- Driver charged with manslaughter in crash that killed 2 (9/27/16)
- Show Me Center upgrades may allow facility to draw more elaborate shows (9/21/16)17
- Man convicted of Perryville convenience-store heist (9/21/16)
- Planning, design puts renovations of H-H building into hotel on hold (9/26/16)4
Poor economy increases Japan's gang violence
TOKYO -- Brawls in popular nightspots. Shootouts in the swank Ginza shopping area. Underworld headquarters riddled with bullets.
As police work to contain a power struggle within one of Japan's richest underworld syndicates, an unusual wave of high-profile gangland violence has gripped Tokyo.
Police refuse to discuss details, other than to confirm the number and locations of shootings. But experts say it underscores a larger concern -- how a decade of crackdowns and economic hard times have made Japan's "yakuza" underworld increasingly volatile, and violent.
"These are desperate times for gangs," said Atsushi Mizoguchi, an expert on Japan's underworld. "With the economic slump, the police surveillance, the defections, it's blurred allegiances."
The current battle began in April, when more than a dozen empty shops and offices owned by outcast factions of the Kokusuikai syndicate were fired on in the late night and early morning hours.
So far, no one has been killed and no one has been arrested, though the violence continues.
Japan's crime syndicates are among the world's wealthiest, bringing in billions of dollars a year.
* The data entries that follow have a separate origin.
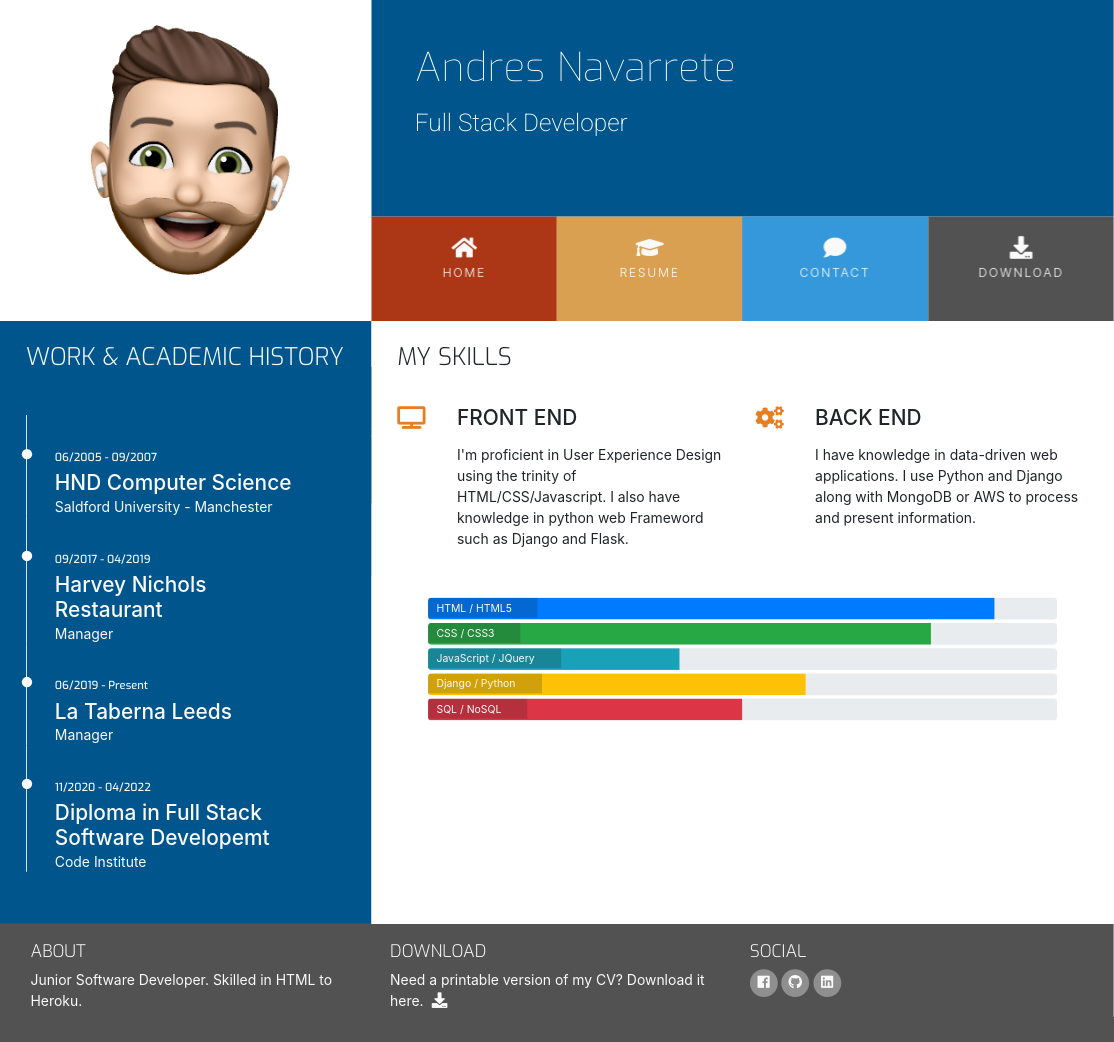
Repository: andna5980/cloud9-workspace
Page: resume.html
These files come from the project's save history. The page is drawn as it stood at one moment and after the next save; the edit follows.
The browser window is 1280 px wide. The pictures show the whole page, at 87% of full size.
Some web libraries are served in a nearby version.

Above is the page before, as saved 2022-04-24 10:39:13.

After the next save:
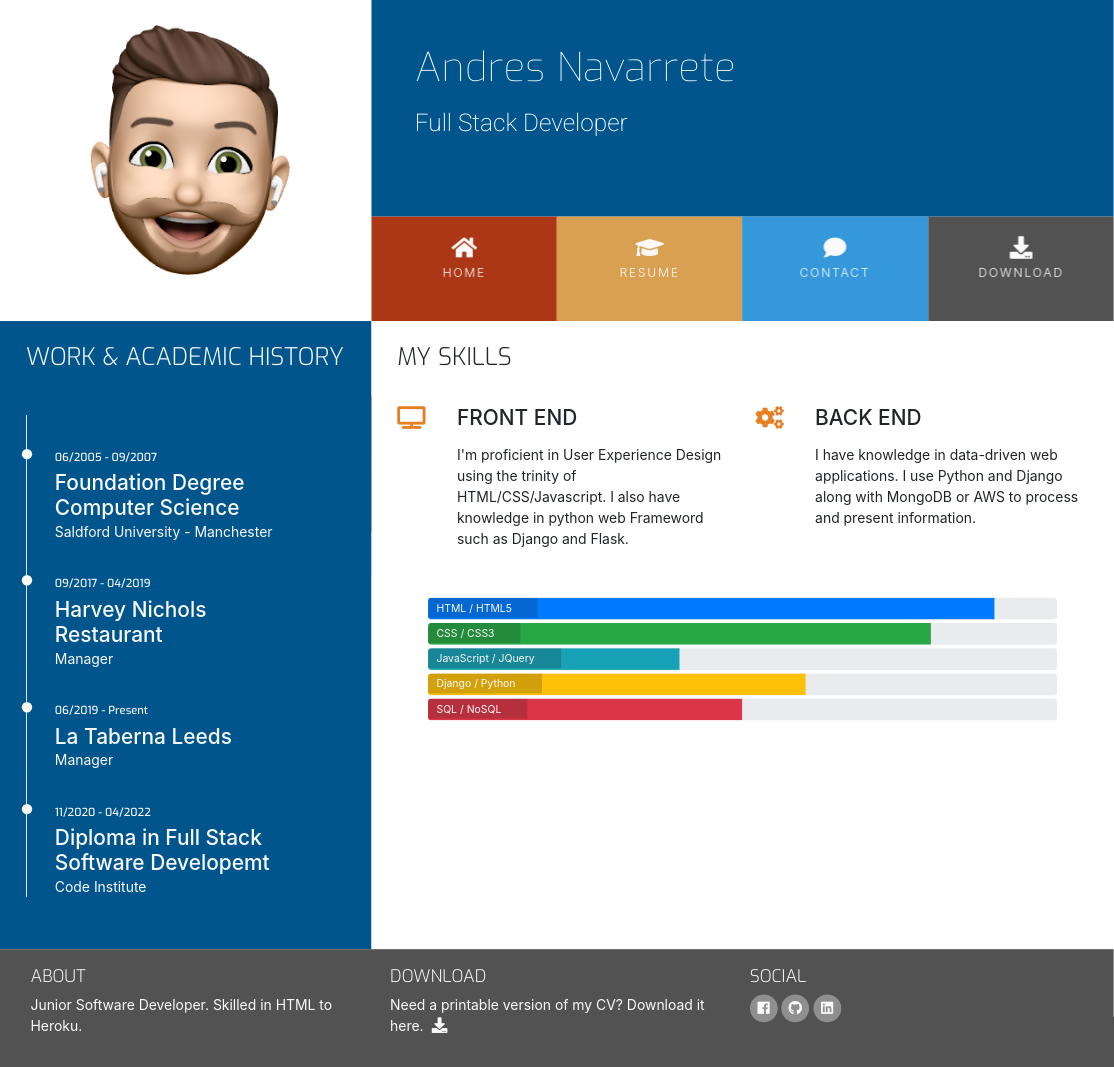
Saved 35 min 14 s later.
--- a/resume.html
+++ b/resume.html
@@ -67,7 +67,7 @@
                 </div>
                 <div class="history-items">
                     <div class="timeline-item" data-dates="06/2005 - 09/2007">
-                        <h4>HND Computer Science</h4>
+                        <h4>Foundation Degree Computer Science</h4>
                         <p>Saldford University - Manchester</p>
                     </div>
                     <div class="timeline-item" data-dates="09/2017 - 04/2019">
Recent scandals have revealed close ties to Japanese police and prominent politicians, along with some of the country's biggest banks and brokerage houses.